Measuring Dietary Patterns Instead of Single Nutrient Intake: A Holistic Approach for Investigating the Nutritional Status of Women in Rural Tanzania


1Justus Liebig University Giessen, Institute of Nutritional Sciences, International Nutrition, Germany
2Sokoine University of Agriculture, Department of Food Science and Technology, Tanzania

When investigating the complexity of human nutrition and its association with health, it is less meaningful to consider single nutrients, yet, much more sensible to create and analyse comprehensive dietary patterns.

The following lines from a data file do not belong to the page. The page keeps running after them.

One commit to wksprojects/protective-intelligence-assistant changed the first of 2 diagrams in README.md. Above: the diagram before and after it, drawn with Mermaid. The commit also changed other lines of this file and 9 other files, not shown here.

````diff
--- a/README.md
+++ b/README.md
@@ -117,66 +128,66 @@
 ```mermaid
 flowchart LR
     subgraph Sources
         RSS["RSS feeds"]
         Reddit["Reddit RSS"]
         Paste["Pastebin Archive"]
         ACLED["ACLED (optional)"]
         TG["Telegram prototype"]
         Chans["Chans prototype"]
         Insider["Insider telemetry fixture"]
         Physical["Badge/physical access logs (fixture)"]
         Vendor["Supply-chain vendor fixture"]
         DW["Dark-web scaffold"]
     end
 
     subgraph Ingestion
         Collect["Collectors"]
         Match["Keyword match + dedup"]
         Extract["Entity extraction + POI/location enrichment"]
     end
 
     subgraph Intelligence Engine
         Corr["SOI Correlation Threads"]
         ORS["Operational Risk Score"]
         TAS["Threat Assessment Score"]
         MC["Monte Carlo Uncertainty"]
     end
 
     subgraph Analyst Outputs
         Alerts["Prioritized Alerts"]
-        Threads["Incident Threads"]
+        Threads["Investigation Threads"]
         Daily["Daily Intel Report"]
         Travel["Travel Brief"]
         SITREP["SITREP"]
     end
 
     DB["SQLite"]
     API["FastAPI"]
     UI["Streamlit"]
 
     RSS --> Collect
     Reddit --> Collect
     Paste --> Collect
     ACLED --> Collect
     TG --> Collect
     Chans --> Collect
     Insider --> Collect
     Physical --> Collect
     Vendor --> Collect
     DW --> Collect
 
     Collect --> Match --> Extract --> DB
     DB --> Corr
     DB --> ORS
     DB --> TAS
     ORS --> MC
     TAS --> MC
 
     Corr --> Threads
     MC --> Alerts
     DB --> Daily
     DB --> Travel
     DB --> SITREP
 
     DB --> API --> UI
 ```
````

However, studies on dietary patterns were mainly carried out in industrialised countries so far.

Three semi-quantitative 24"=hour recalls were conducted with 252 women in rural Tanzania during three different seasons within one year. From these recalls, the mean intake of twelve main food groups was calculated and used within a principal component analysis (PCA) to establish five dietary patterns. Additionally, individual intake of seven macronutrients, eight vitamins and seven minerals was calculated for each participant.

Overall, five different dietary patterns could be distinguished that were mainly characterised by the consumption of one or more specific food groups. The patterns were called (i) `traditional coast'; (ii) `purchase'; (iii) `traditional inland'; (iv) `pulses'; and (v) `animal products'. They showed differences between traditional and modern or changing nutritional attitudes, and also indicated that the early stage of the `nutrition transition' is already taking place in rural Tanzania.

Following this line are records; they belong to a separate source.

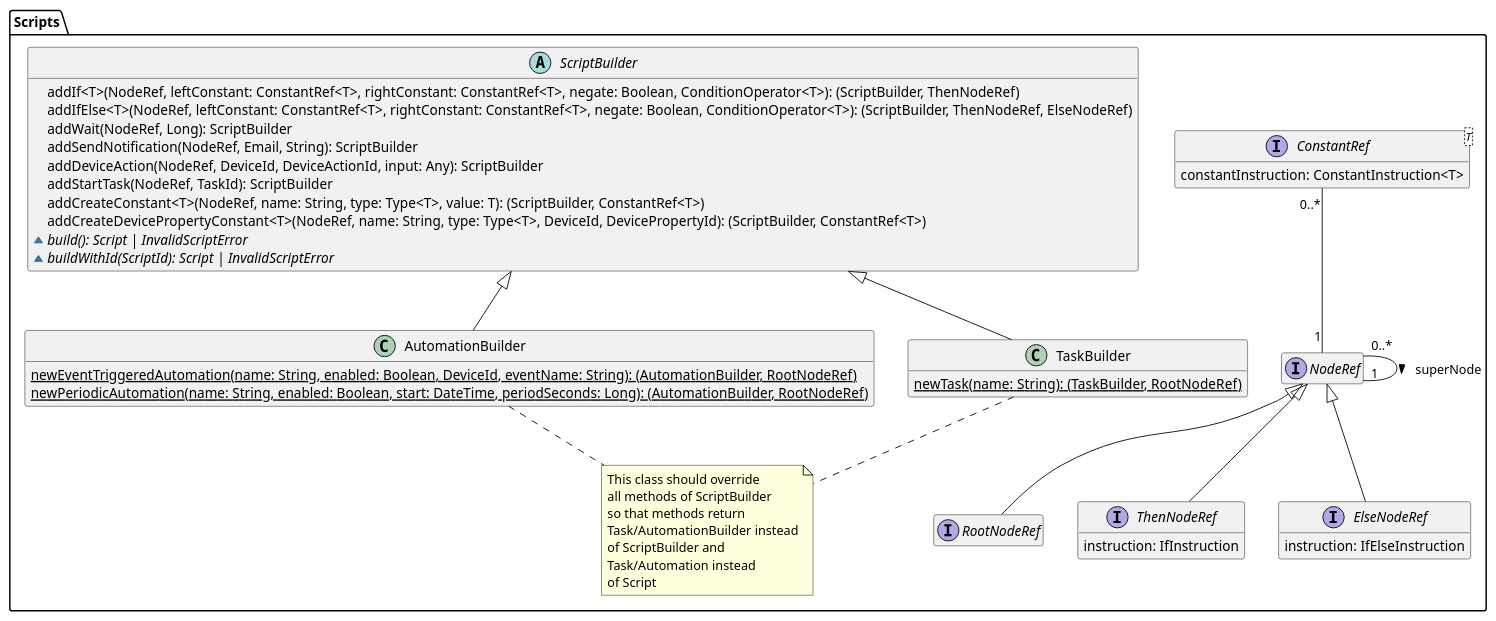
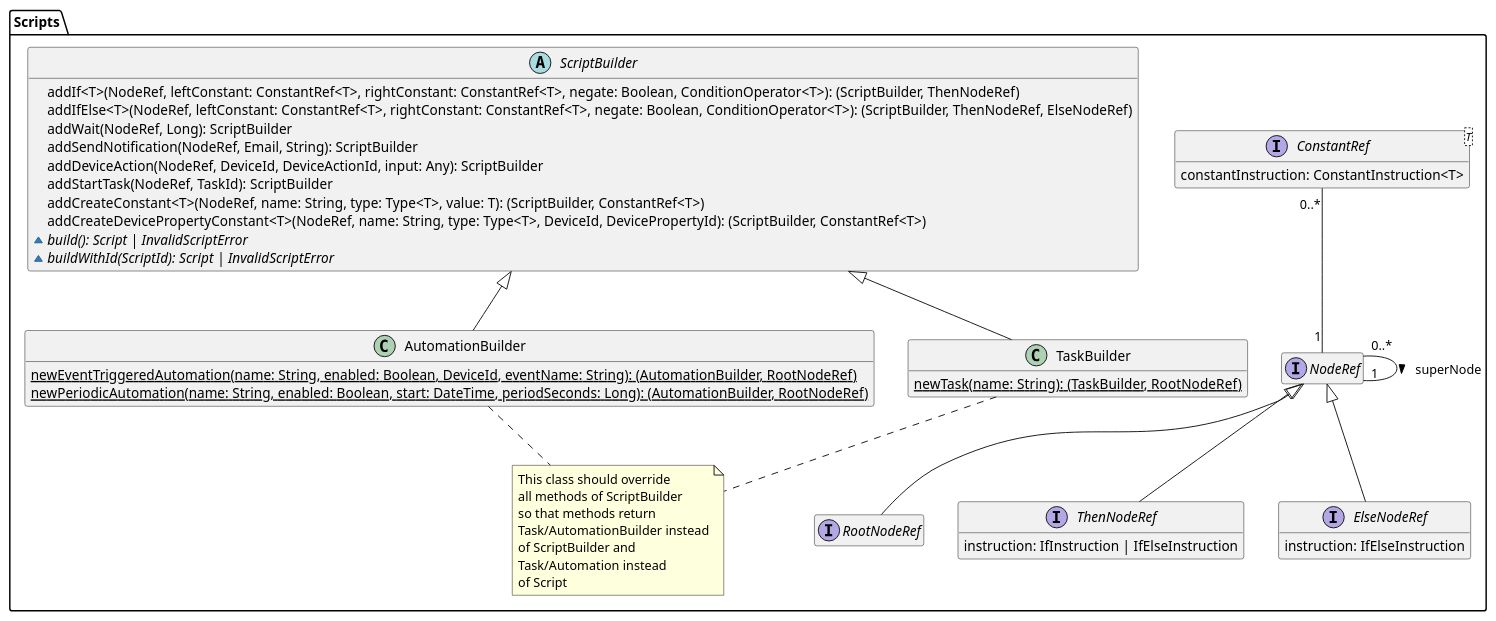
The diagram in diagrams/src/scripts-builders-domain-model.puml (DomoticASW/.github), drawn with PlantUML before and after one commit. The commit also changed 4 other files, not shown here.

```diff
--- a/diagrams/src/scripts-builders-domain-model.puml
+++ b/diagrams/src/scripts-builders-domain-model.puml
@@ -1,56 +1,56 @@
 @startuml scripts-builders-domain-model
 
 hide empty members
 
 package "Scripts" {
     interface NodeRef
 
     interface RootNodeRef extends NodeRef
     interface ThenNodeRef extends NodeRef {
-        instruction: IfInstruction
+        instruction: IfInstruction | IfElseInstruction
     }
     interface ElseNodeRef extends NodeRef {
         instruction: IfElseInstruction
     }
     interface ConstantRef<T> {
         constantInstruction: ConstantInstruction<T>
     }
 
     abstract class ScriptBuilder {
         addIf<T>(NodeRef, leftConstant: ConstantRef<T>, rightConstant: ConstantRef<T>, negate: Boolean, ConditionOperator<T>): (ScriptBuilder, ThenNodeRef)
         addIfElse<T>(NodeRef, leftConstant: ConstantRef<T>, rightConstant: ConstantRef<T>, negate: Boolean, ConditionOperator<T>): (ScriptBuilder, ThenNodeRef, ElseNodeRef)
         addWait(NodeRef, Long): ScriptBuilder
         addSendNotification(NodeRef, Email, String): ScriptBuilder
         addDeviceAction(NodeRef, DeviceId, DeviceActionId, input: Any): ScriptBuilder
         addStartTask(NodeRef, TaskId): ScriptBuilder
         addCreateConstant<T>(NodeRef, name: String, type: Type<T>, value: T): (ScriptBuilder, ConstantRef<T>)
         addCreateDevicePropertyConstant<T>(NodeRef, name: String, type: Type<T>, DeviceId, DevicePropertyId): (ScriptBuilder, ConstantRef<T>)
         {abstract} ~ build(): Script | InvalidScriptError
         {abstract} ~ buildWithId(ScriptId): Script | InvalidScriptError
     }
 
     ' It may be useful to use composition instead of inheritance for Task and Automations with regards to Script
     class TaskBuilder extends ScriptBuilder {
         {static} newTask(name: String): (TaskBuilder, RootNodeRef)
     }
     class AutomationBuilder extends ScriptBuilder {
         {static} newEventTriggeredAutomation(name: String, enabled: Boolean, DeviceId, eventName: String): (AutomationBuilder, RootNodeRef)
         {static} newPeriodicAutomation(name: String, enabled: Boolean, start: DateTime, periodSeconds: Long): (AutomationBuilder, RootNodeRef)
     }
     note as ScriptBuilderNote
         This class should override
         all methods of ScriptBuilder
         so that methods return 
         Task/AutomationBuilder instead
         of ScriptBuilder and 
         Task/Automation instead
         of Script
     end note
 
     ScriptBuilderNote .u. TaskBuilder
     ScriptBuilderNote .u. AutomationBuilder
     ConstantRef "0..*" -- "1" NodeRef
     NodeRef "0..*" -- "1" NodeRef: superNode >
 }
 
 @enduml
```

PCA factor scores were calculated for each participant for each food pattern that indicated the affiliation of a woman to a particular pattern. These scores were associated to certain health parameters and it could be shown that the more a woman was affiliated to the so-called ``purchase'' pattern, the higher was her body mass index (BMI) (rho=0.192; p = 0.005). Furthermore, the higher a woman's affiliation to the so"=called ``animal products'' pattern, the higher was her haemoglobin (Hb) level (rho=0.216; p = 0.003). In contrast, no meaningful associations between BMI or Hb and individual nutrient intakes could be shown. Thus, the generation of dietary patterns appears to be suitable to conclude on dietary habits and their consequences for health of women also in developing countries.

Keywords: BMI, dietary pattern, Hb, nutrient intake, nutrition transition, rural Tanzania, women


Contact Address: Gudrun B. Keding, Justus Liebig University Giessen, Institute of Nutritional Sciences, International NutritionWilhelmstrasse 20, 35392 Giessen, Germany, e-mail:
Andreas Deininger, October 2010